Three key considerations are involved in the feasibility analysis.
This procedure is to determine the benefits and savings that are expected from a candidate system and compare them with costs. If benefits outweigh costs, then the decision is made to design and implement the system. Otherwise, further justification or alterations in proposed system will have to be made if it is to have a chance of being approved. This is an ongoing effort that improves in accuracy at each phase of the system life cycle.
Technical feasibility centers on the existing computer system (hardware, software, etc.,) and to what extent it can support the proposed addition. If the budget is a serious constraint, then the project is judged not feasible.
People are inherently resistant to change, and computers have been known to facilitate change. It is understandable that the introduction of a candidate system requires special effort to educate, sell, and train the staff on new ways of conducting business.
A wireless sensor network (WSN) consists of spatially distributed autonomous sensors to cooperatively monitor physical or environmental conditions, such as temperature, sound, vibration, pressure, motion or pollutants. The development of wireless sensor networks was motivated by military applications such as battlefield surveillance. They are now used in many industrial and civilian application areas, including industrial process monitoring and control, machine health monitoring, environment and habitat monitoring, healthcare applications, home automation, and traffic control.
In addition to one or more sensors, each node in a sensor network is typically equipped with a radio transceiver or other wireless communications device, a small microcontroller, and an energy source, usually a battery. A sensor node might vary in size from that of a shoebox down to the size of a grain of dust, although functioning "motes" of genuine microscopic dimensions have yet to be created. The cost of sensor nodes is similarly variable, ranging from hundreds of dollars to a few pennies, depending on the size of the sensor network and the complexity required of individual sensor nodes. Size and cost constraints on sensor nodes result in corresponding constraints on resources such as energy, memory, computational speed and bandwidth.
A sensor network normally constitutes a wireless ad-hoc network, meaning that each sensor supports a multi-hop routing algorithm (several nodes may forward data packets to the base station).

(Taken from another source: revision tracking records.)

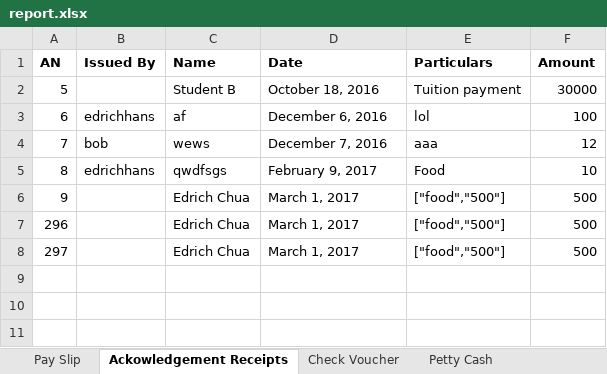
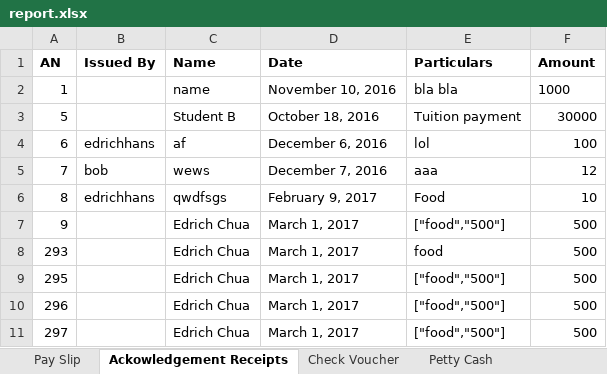
Before and after one commit to edrichhans/ApplesAndBerries, an Excel workbook: uploads/report.xlsx, sheet Ackowledgement Receipts, drawn as a sheet; values as stored, in another font and other column widths than the file's, no borders; the diff names each change by its address in the sheet, - before the commit and + after, or states it on an @@ line.

```diff
--- a/uploads/report.xlsx (sheet Ackowledgement Receipts)
+++ b/uploads/report.xlsx (sheet Ackowledgement Receipts)
+row 2: 1 |  | name | November 10, 2016 | bla bla | 1000
+row 8: 293 |  | Edrich Chua | March 1, 2017 | food | 500
+row 9: 295 |  | Edrich Chua | March 1, 2017 | ["food","500"] | 500
```
Also changed, not shown: sheet Pay Slip, sheet Check Voucher, 4 other files.
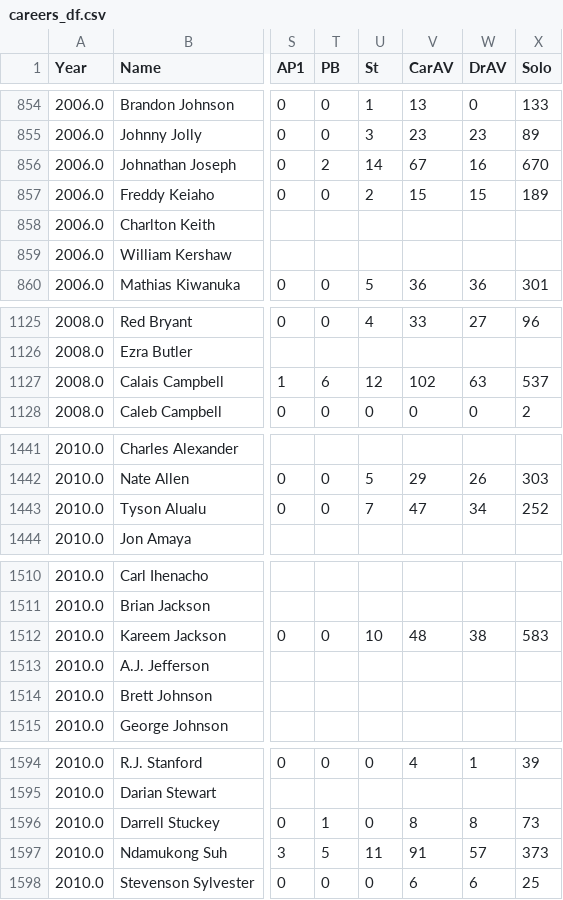
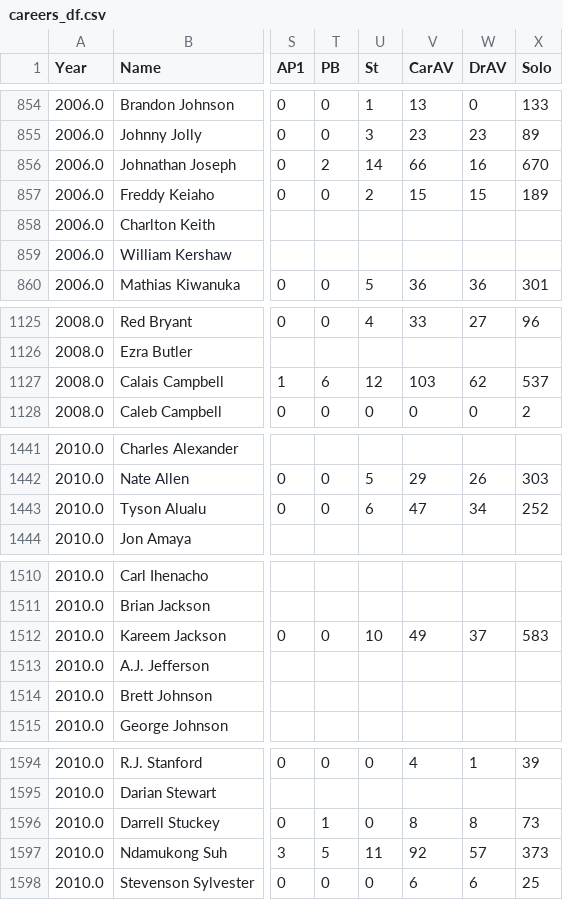
Before and after one commit to jkurt13/CapstoneTwo, a CSV file: Data/careers_df.csv, drawn as a sheet; only a part is shown, gaps mark what is left out; the diff names each change by its address in the sheet, - before the commit and + after, or states it on an @@ line.

```diff
--- a/Data/careers_df.csv
+++ b/Data/careers_df.csv
-V856 (CarAV): 67
+V856 (CarAV): 66
-V1127 (CarAV): 102
+V1127 (CarAV): 103
-W1127 (DrAV): 63
+W1127 (DrAV): 62
-U1443 (St): 7
+U1443 (St): 6
-V1512 (CarAV): 48
+V1512 (CarAV): 49
-W1512 (DrAV): 38
+W1512 (DrAV): 37
-V1597 (CarAV): 91
+V1597 (CarAV): 92
```
Also changed, not shown: Data/drafted.csv, 4 other files.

The applications for WSNs are varied, typically involving some kind of monitoring, tracking, or controlling. Specific applications include habitat monitoring, object tracking, nuclear reactor control, fire detection, and traffic monitoring. In a typical application, a WSN is scattered in a region where it is meant to collect data through its sensor nodes.
Area monitoring is a common application of WSNs. In area monitoring, the WSN is deployed over a region where some phenomenon is to be monitored. For example, a large quantity of sensor nodes could be deployed over a battlefield to detect enemy intrusion instead of using landmines. When the sensors detect the event being monitored (heat, pressure, sound, light, electro-magnetic field, vibration, etc), the event needs to be reported to one of the base stations, which can take appropriate action (e.g., send a message on the internet or to a satellite). Depending on the exact application, different objective functions will require different data-propagation strategies, depending on things such as need for real-time response, redundancy of the data (which can be tackled via data aggregation and information fusion techniques), need for security, etc.
A number of WSNs have been deployed for environmental monitoring. Many of these have been short lived, often due to the prototype nature of the projects. Examples of longer-lived deployments are monitoring the state of permafrost in the Swiss Alps: The PermaSense Project, PermaSense Live Data Browser and glacier monitoring.